### [Data records]
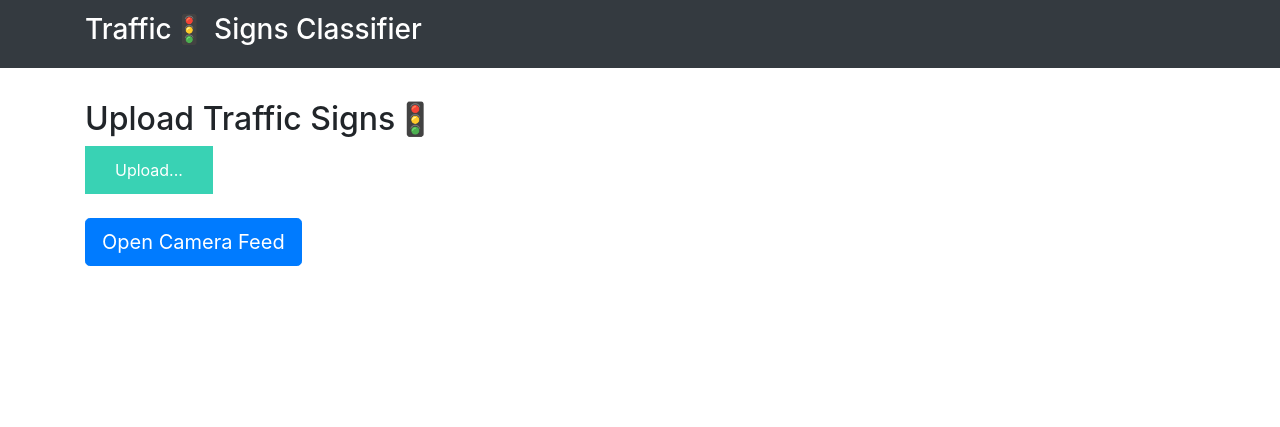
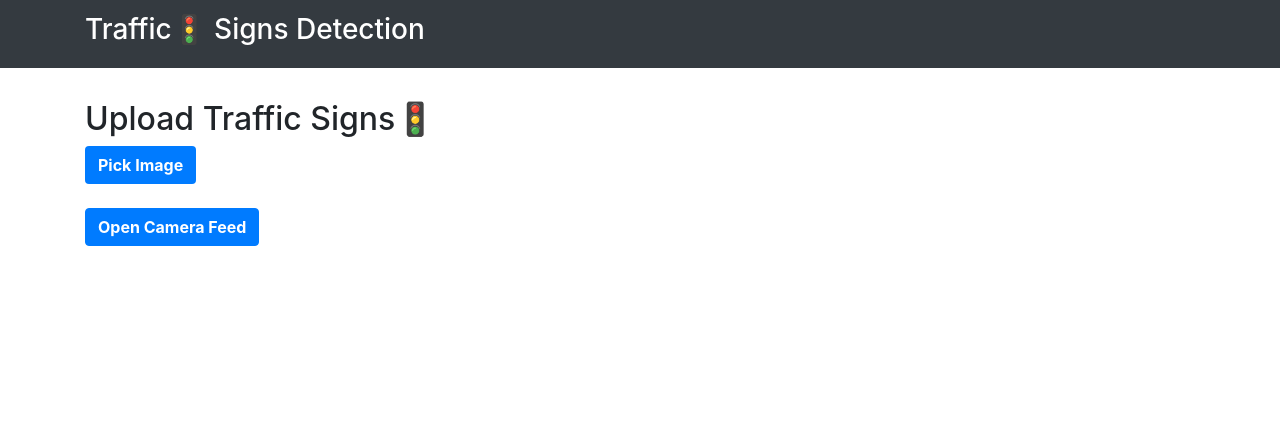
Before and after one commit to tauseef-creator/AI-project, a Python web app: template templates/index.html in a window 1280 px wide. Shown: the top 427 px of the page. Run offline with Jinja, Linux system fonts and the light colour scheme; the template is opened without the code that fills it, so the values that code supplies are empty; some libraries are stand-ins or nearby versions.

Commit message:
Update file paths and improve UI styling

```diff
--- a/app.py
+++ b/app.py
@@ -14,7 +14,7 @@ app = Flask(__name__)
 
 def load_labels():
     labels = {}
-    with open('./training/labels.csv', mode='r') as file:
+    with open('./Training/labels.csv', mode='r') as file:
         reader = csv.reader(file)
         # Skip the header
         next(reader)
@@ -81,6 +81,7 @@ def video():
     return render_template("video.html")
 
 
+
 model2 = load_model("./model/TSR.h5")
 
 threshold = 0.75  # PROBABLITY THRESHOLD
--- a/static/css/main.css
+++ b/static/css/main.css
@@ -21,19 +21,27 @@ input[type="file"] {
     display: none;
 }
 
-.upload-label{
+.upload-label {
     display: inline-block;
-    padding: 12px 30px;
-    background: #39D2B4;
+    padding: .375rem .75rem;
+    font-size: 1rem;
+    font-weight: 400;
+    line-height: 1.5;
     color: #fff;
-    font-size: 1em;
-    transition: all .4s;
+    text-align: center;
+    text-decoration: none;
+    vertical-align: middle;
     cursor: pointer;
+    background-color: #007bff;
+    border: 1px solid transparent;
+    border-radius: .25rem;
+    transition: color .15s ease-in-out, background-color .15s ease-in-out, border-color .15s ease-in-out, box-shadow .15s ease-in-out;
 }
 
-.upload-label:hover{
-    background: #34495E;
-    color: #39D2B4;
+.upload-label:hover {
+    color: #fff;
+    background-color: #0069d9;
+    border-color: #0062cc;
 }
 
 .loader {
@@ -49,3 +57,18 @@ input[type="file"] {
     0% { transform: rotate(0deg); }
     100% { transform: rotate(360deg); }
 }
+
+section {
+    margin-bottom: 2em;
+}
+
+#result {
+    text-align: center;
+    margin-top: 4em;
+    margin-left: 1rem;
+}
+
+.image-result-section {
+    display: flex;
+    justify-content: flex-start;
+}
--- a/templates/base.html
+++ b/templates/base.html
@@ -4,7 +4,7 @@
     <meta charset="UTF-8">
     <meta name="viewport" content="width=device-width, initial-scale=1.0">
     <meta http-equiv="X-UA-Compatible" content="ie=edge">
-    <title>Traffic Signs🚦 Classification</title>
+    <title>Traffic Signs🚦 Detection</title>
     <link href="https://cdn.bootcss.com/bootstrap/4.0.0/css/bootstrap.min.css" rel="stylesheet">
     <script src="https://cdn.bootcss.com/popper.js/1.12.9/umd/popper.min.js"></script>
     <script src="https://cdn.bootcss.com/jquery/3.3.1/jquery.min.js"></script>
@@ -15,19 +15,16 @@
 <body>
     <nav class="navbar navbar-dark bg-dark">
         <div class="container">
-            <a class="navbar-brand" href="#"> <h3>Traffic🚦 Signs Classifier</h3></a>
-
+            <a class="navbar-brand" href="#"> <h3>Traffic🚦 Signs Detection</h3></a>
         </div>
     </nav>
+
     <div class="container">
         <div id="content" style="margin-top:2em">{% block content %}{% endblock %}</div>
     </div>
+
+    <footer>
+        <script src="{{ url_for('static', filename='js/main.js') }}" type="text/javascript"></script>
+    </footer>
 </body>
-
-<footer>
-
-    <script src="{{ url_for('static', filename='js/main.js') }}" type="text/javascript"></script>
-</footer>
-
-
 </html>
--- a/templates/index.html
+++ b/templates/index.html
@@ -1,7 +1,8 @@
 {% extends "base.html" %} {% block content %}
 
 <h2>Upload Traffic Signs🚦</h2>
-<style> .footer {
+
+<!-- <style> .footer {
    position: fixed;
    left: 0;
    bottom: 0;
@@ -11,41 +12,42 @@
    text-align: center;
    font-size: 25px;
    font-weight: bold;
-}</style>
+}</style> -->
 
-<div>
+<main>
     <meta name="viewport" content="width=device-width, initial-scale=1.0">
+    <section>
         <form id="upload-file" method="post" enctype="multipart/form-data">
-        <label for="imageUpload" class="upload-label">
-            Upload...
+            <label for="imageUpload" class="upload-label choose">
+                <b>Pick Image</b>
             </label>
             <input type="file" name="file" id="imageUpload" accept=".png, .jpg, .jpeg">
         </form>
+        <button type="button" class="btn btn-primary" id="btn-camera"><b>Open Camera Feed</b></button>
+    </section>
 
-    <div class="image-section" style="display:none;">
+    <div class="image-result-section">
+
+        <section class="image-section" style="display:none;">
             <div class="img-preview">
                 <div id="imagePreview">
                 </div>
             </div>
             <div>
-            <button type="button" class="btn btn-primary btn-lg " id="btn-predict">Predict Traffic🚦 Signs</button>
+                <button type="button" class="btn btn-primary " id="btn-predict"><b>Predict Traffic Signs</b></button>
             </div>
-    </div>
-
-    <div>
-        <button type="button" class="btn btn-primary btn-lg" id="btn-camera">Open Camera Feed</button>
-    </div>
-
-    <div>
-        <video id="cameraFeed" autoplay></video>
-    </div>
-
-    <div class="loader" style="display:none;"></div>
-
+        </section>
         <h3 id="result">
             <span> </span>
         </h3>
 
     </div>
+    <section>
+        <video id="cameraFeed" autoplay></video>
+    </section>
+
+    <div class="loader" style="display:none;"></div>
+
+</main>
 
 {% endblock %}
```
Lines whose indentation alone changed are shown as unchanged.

==

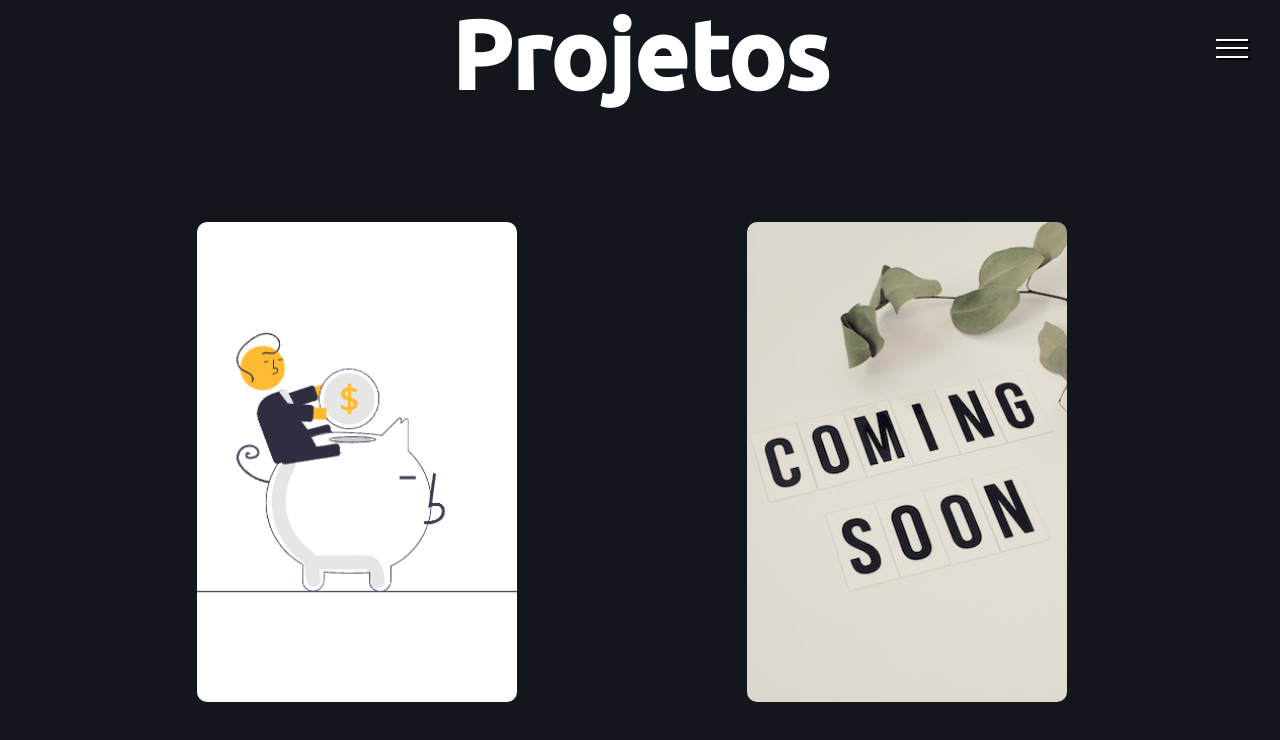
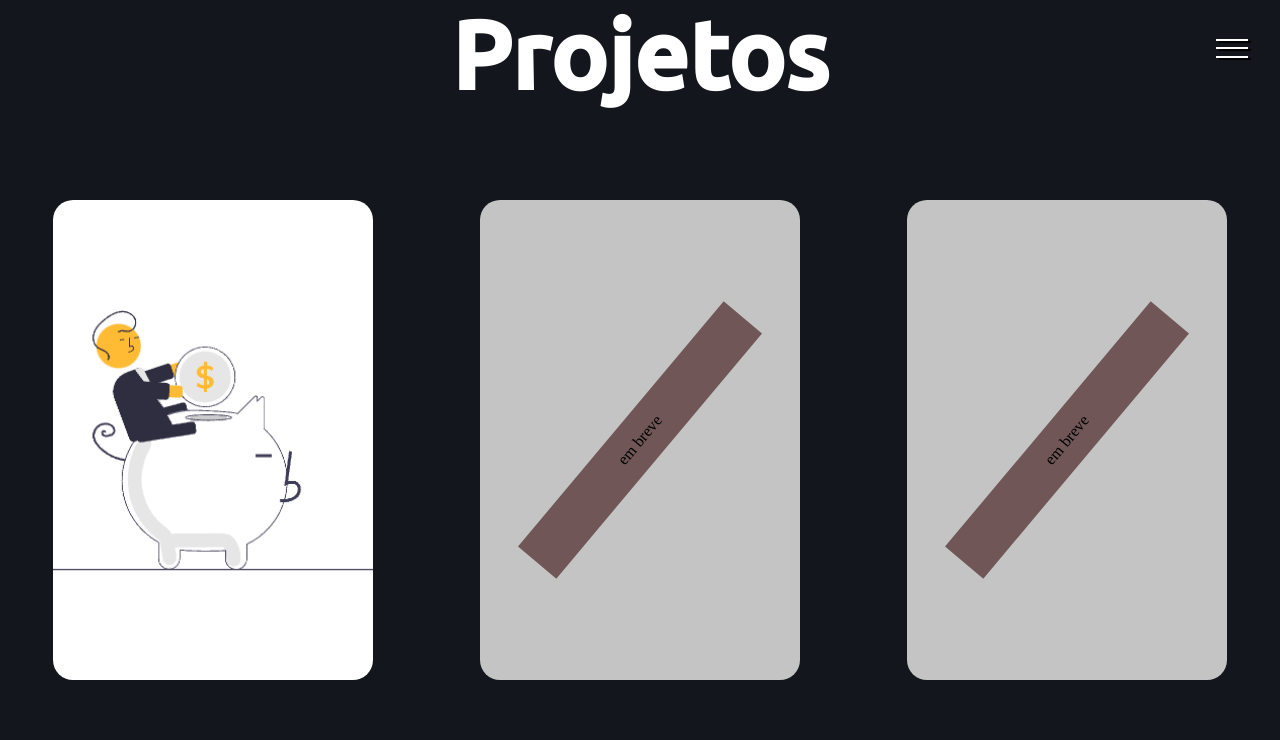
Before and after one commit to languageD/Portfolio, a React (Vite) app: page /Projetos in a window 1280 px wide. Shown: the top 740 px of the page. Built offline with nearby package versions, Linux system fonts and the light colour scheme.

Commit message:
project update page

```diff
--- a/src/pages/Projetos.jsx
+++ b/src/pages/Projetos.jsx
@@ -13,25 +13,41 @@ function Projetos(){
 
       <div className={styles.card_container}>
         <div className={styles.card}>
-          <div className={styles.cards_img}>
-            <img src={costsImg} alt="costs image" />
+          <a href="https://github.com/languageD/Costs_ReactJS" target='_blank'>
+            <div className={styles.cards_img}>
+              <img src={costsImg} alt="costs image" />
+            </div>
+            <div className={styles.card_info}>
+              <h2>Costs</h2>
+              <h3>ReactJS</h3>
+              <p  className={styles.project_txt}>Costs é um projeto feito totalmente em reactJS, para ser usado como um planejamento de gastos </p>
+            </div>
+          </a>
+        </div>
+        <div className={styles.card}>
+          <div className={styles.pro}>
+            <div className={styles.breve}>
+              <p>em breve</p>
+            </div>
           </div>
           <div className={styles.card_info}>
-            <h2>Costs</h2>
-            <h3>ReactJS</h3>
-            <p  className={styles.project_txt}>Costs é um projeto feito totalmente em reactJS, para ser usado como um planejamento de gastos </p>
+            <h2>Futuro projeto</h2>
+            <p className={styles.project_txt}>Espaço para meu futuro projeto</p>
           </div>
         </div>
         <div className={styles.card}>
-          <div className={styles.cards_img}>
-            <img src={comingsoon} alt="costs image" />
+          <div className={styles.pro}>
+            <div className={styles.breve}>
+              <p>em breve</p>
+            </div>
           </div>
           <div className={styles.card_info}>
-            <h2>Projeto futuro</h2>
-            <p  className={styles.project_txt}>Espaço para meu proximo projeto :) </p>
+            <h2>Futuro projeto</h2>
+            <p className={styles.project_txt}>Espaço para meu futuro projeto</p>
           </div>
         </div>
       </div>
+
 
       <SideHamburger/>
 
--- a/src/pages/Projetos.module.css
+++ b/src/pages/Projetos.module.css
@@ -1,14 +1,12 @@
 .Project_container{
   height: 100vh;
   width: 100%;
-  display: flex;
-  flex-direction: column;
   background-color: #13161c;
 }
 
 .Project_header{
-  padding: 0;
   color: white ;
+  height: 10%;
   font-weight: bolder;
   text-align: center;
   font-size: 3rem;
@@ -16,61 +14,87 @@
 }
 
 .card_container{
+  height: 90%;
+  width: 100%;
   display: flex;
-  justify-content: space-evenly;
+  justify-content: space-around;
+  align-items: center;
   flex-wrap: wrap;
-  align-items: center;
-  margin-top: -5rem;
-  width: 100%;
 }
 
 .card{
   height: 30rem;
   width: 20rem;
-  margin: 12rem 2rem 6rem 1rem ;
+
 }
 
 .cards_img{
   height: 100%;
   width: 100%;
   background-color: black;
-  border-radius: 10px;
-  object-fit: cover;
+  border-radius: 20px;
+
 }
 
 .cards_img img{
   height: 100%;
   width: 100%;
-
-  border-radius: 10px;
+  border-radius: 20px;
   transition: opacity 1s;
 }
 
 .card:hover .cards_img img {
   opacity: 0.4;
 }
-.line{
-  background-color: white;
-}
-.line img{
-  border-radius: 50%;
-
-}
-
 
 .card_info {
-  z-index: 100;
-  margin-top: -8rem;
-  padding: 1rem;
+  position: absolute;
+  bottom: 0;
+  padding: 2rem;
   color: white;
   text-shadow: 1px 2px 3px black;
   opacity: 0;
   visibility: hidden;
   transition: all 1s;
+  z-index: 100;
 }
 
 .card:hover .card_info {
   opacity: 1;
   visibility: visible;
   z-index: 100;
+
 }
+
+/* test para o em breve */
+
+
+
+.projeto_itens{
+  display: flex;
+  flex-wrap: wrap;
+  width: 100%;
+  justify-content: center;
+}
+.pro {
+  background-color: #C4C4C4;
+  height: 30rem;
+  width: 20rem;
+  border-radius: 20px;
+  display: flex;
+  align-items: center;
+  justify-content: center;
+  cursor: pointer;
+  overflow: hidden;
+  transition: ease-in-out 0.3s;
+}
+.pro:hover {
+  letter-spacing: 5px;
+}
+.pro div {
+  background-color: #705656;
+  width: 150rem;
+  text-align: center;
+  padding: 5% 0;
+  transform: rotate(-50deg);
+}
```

### [Exercise description]
Tell how many lines in the material above include the word "height", giving the number only.

### [Answer box]
8